● **Task requirements**
Please return every line of the records that contains the word "Document".

● **Difference listings**
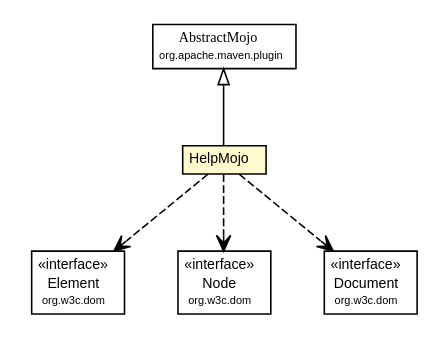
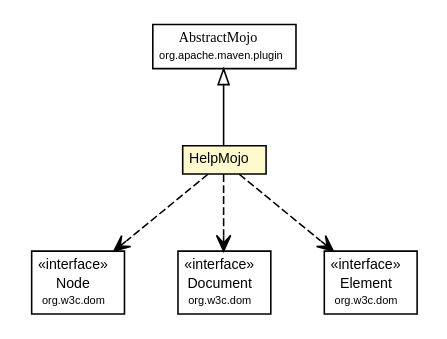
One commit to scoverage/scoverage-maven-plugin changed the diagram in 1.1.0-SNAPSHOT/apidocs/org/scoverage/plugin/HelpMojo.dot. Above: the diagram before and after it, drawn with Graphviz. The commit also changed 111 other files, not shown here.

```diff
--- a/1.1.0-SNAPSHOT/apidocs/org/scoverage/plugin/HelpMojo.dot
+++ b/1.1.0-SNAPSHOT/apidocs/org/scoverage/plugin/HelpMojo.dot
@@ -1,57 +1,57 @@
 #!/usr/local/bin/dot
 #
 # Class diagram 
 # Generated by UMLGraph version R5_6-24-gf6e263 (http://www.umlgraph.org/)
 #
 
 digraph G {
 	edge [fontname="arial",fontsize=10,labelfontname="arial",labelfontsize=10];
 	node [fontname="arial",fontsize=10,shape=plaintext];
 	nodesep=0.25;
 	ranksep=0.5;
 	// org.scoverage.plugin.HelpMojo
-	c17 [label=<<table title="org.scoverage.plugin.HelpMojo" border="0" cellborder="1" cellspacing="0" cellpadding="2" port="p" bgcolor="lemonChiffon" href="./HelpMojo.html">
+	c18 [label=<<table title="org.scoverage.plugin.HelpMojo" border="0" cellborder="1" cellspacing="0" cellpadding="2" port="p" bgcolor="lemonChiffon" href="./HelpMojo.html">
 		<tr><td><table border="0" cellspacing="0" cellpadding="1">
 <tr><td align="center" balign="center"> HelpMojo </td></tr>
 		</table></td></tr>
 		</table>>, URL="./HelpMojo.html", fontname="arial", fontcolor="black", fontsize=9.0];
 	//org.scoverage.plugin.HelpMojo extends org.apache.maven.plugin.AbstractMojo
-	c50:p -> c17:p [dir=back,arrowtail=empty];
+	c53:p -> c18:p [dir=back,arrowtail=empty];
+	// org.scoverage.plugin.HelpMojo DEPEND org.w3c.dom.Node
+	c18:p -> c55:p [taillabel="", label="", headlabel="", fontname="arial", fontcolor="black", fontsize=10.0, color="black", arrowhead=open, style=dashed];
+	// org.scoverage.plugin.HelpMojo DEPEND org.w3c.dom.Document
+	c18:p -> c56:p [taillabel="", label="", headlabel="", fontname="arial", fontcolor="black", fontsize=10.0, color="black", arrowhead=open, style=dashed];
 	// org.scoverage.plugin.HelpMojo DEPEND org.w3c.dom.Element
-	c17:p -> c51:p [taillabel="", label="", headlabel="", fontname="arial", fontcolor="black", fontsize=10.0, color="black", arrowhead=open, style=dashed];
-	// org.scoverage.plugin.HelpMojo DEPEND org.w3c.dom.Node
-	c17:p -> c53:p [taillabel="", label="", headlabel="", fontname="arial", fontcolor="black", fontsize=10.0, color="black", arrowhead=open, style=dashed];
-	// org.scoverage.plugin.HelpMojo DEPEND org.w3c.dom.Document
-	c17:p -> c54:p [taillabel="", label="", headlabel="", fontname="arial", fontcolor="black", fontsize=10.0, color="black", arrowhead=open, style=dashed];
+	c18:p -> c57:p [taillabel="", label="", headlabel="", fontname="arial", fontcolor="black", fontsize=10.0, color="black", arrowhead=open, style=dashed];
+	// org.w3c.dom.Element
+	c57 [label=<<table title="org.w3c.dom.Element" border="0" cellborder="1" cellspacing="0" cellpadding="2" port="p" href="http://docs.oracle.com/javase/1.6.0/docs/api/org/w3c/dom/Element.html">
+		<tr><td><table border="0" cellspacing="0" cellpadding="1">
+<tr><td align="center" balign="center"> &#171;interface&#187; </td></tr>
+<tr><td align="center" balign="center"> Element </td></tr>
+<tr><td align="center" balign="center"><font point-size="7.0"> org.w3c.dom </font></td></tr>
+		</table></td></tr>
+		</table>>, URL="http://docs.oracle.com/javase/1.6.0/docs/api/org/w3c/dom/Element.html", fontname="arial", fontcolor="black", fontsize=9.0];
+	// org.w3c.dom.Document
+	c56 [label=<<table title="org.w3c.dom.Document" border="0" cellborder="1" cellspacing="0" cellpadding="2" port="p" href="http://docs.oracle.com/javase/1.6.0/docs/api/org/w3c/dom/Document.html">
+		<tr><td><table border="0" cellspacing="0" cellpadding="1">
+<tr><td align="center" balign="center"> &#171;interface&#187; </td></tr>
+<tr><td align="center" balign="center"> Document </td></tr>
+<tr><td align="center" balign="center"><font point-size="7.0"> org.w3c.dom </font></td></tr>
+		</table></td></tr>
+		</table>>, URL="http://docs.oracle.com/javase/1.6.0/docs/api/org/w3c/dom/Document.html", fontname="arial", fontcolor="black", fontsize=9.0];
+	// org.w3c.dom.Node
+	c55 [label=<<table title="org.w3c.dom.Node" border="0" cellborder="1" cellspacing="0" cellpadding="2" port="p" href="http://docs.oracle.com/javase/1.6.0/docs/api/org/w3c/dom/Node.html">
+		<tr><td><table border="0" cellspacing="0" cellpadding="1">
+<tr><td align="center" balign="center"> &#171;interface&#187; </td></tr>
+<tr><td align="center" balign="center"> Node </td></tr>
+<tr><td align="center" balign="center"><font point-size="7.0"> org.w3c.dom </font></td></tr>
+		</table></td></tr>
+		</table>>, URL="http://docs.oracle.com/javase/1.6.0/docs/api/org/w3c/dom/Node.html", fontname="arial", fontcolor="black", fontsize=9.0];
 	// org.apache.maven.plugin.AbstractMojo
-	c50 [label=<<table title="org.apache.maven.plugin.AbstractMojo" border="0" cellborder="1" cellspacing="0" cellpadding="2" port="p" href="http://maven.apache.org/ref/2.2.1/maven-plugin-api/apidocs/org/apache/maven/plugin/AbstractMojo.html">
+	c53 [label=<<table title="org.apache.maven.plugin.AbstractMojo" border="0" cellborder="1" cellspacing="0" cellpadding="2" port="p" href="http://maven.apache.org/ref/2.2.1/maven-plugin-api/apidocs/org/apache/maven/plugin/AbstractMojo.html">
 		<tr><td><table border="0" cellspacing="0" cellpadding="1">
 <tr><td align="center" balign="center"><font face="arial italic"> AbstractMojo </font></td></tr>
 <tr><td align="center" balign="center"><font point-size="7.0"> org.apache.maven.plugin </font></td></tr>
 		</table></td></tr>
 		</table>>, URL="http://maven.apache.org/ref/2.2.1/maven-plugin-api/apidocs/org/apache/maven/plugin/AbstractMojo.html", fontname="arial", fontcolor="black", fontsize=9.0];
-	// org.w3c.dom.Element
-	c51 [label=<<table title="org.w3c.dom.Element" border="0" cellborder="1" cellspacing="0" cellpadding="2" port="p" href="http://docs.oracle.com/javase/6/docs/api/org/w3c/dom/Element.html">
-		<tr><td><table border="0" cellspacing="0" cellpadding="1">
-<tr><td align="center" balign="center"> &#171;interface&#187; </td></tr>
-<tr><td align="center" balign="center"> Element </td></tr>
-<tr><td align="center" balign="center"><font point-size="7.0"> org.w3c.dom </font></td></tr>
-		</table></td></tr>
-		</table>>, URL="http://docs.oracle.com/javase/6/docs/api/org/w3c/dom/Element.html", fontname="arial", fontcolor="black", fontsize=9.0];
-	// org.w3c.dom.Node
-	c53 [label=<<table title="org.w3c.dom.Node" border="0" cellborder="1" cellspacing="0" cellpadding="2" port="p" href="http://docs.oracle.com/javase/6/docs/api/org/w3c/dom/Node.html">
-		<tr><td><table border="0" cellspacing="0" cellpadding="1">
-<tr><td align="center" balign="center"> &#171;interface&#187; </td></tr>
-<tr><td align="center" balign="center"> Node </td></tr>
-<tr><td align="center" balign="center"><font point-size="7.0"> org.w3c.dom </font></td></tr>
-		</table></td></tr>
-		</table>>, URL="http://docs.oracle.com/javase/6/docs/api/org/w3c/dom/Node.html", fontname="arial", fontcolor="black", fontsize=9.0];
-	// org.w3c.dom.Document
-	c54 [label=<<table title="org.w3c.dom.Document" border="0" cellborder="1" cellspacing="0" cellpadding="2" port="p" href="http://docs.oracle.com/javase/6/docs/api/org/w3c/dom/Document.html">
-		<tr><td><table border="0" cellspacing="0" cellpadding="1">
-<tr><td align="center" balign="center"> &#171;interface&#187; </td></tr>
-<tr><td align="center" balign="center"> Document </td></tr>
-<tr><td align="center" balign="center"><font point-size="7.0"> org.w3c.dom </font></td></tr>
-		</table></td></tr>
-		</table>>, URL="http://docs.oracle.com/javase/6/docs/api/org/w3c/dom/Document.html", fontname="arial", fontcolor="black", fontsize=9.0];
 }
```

==

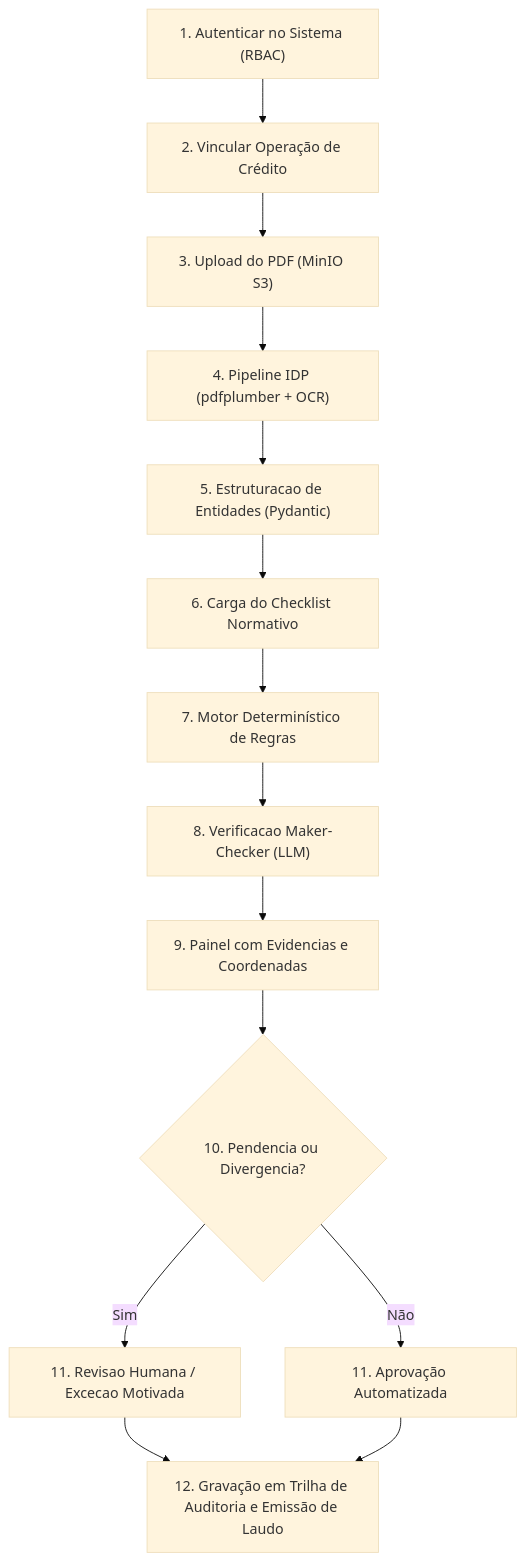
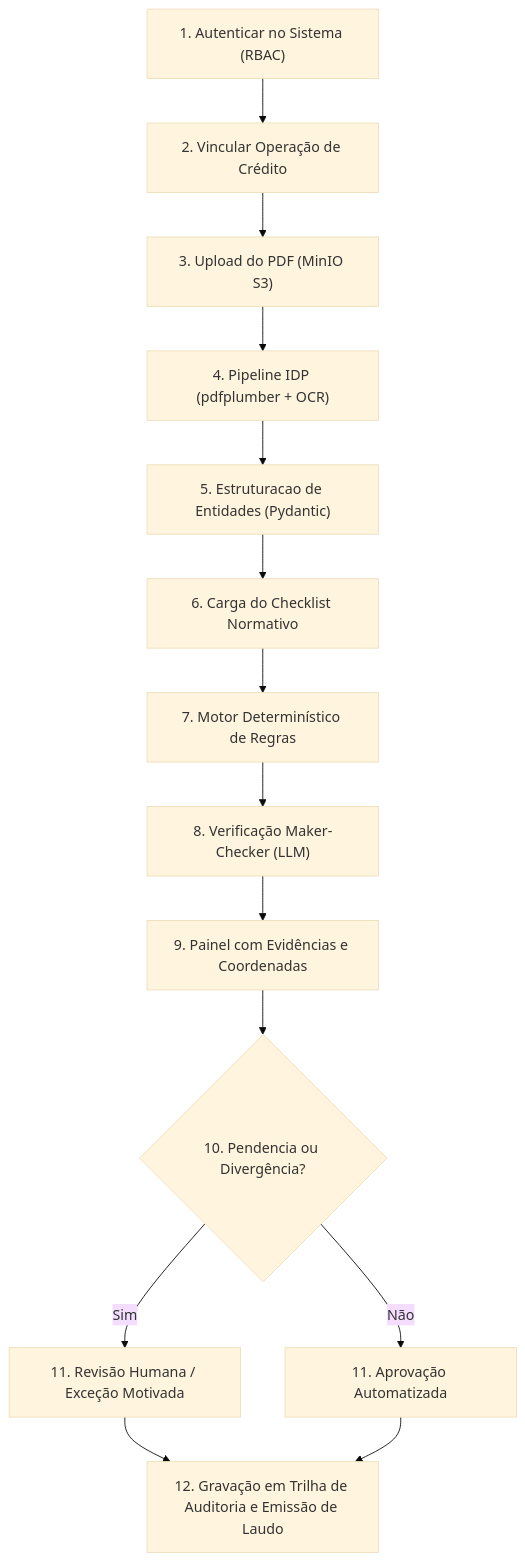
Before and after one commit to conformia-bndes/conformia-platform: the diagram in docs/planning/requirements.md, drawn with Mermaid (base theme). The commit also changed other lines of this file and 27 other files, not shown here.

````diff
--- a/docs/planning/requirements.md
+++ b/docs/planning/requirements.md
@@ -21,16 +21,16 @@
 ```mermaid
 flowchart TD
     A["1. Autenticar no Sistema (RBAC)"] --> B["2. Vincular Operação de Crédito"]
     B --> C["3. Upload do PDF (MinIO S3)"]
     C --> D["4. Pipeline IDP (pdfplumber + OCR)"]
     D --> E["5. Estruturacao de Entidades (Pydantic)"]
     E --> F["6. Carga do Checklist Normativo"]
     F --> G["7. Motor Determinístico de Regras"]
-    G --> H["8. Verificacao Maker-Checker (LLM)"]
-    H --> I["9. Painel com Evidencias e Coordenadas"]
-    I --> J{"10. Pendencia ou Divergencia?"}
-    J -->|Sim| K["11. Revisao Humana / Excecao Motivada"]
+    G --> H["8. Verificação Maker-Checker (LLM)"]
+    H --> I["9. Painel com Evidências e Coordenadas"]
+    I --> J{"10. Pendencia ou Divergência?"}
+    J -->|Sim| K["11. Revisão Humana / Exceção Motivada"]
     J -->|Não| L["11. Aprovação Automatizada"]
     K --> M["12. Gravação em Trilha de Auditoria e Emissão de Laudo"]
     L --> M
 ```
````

--

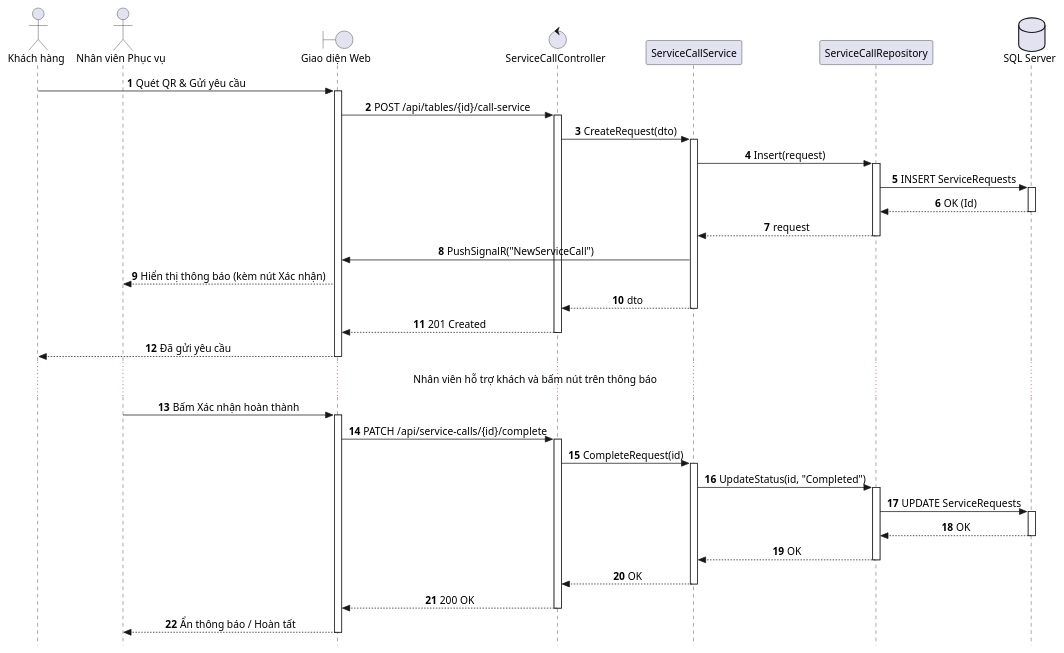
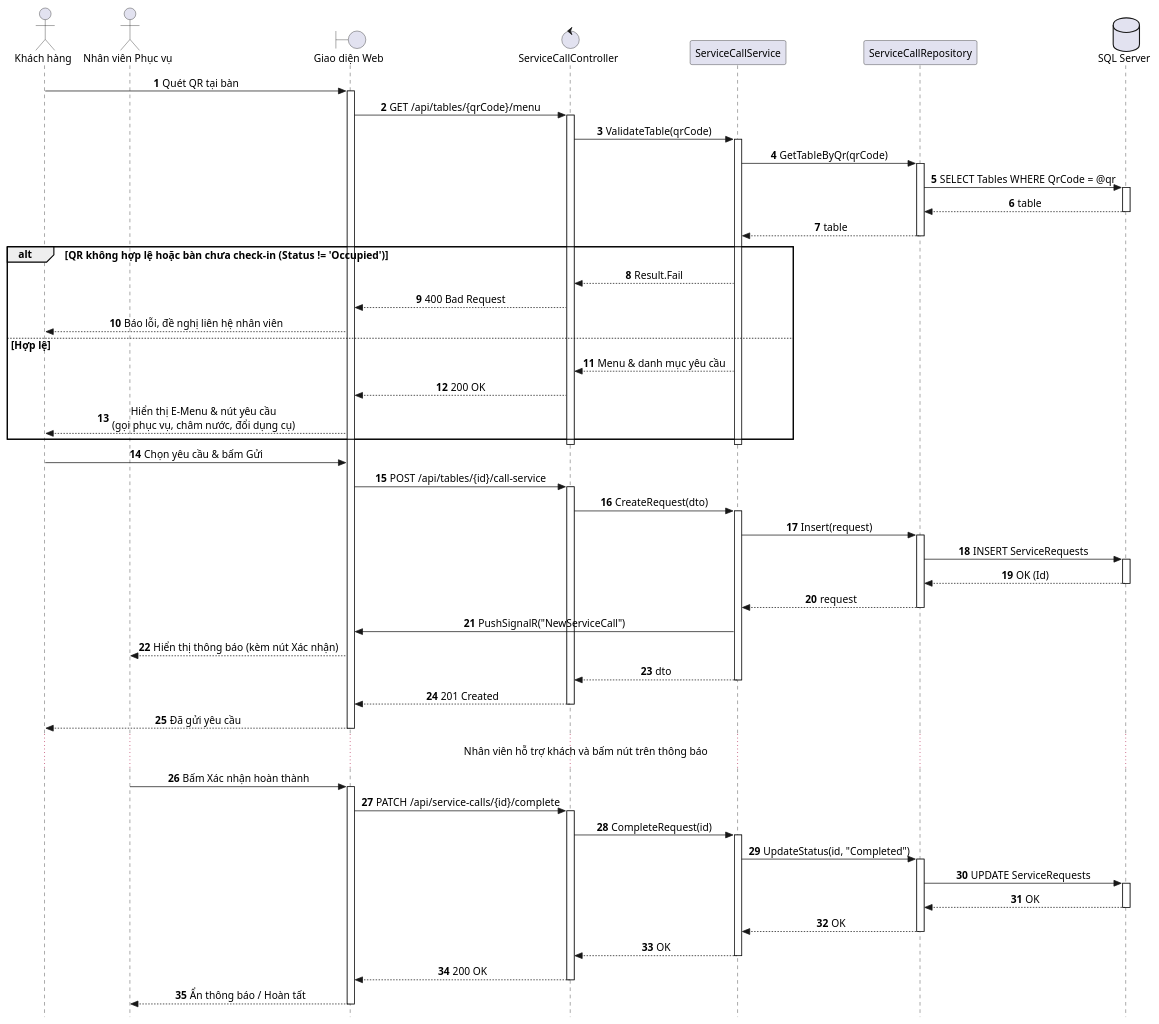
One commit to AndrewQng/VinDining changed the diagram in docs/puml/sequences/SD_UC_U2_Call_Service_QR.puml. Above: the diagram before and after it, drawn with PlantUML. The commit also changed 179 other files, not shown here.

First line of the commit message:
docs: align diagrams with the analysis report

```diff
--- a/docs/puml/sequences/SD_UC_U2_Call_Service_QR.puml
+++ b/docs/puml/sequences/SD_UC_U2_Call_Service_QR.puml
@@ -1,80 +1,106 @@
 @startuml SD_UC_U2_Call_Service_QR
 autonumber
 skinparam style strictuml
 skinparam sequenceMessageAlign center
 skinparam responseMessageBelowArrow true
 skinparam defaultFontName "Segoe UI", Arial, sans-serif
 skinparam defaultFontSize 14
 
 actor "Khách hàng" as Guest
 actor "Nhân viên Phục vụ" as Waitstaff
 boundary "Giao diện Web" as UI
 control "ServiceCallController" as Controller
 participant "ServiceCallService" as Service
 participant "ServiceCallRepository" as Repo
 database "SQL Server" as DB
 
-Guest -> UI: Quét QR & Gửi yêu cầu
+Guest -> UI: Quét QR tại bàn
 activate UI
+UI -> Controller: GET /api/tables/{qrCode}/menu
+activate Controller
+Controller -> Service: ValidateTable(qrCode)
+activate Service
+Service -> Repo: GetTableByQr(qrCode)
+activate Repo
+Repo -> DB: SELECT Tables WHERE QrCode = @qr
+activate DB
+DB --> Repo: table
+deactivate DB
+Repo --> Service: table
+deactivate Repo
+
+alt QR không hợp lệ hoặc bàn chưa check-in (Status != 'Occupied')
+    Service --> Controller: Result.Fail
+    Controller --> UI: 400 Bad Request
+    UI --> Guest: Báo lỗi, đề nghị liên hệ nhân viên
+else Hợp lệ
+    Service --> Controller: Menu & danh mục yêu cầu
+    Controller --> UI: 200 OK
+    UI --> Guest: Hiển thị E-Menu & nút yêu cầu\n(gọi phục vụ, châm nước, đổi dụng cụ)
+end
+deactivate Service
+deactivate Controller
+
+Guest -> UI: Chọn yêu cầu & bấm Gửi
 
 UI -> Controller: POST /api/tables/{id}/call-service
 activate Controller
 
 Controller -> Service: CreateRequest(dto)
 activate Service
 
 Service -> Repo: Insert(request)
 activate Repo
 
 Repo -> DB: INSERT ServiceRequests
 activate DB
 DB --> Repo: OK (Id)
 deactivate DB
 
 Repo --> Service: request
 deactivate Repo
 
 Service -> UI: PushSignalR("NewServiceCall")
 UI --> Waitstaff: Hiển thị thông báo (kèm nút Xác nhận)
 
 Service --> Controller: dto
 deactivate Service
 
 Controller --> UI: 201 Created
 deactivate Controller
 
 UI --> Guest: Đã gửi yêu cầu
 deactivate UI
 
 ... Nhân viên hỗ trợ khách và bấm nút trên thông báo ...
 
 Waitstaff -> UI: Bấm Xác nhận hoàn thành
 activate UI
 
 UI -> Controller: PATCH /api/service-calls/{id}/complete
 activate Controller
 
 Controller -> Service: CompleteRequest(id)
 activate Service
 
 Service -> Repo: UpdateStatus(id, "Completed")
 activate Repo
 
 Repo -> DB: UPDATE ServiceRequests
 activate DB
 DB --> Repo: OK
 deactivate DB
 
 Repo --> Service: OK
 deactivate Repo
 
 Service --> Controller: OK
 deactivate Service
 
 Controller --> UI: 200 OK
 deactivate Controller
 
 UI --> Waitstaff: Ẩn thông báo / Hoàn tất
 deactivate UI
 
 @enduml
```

● **Answer for this exercise**
+	// org.scoverage.plugin.HelpMojo DEPEND org.w3c.dom.Document
-	// org.scoverage.plugin.HelpMojo DEPEND org.w3c.dom.Document
+	// org.w3c.dom.Document
+	c56 [label=<<table title="org.w3c.dom.Document" border="0" cellborder="1" cellspacing="0" cellpadding="2" port="p" href="http://docs.oracle.com/javase/1.6.0/docs/api/org/w3c/dom/Document.html">
+<tr><td align="center" balign="center"> Document </td></tr>
+		</table>>, URL="http://docs.oracle.com/javase/1.6.0/docs/api/org/w3c/dom/Document.html", fontname="arial", fontcolor="black", fontsize=9.0];
-	// org.w3c.dom.Document
-	c54 [label=<<table title="org.w3c.dom.Document" border="0" cellborder="1" cellspacing="0" cellpadding="2" port="p" href="http://docs.oracle.com/javase/6/docs/api/org/w3c/dom/Document.html">
-<tr><td align="center" balign="center"> Document </td></tr>
-		</table>>, URL="http://docs.oracle.com/javase/6/docs/api/org/w3c/dom/Document.html", fontname="arial", fontcolor="black", fontsize=9.0];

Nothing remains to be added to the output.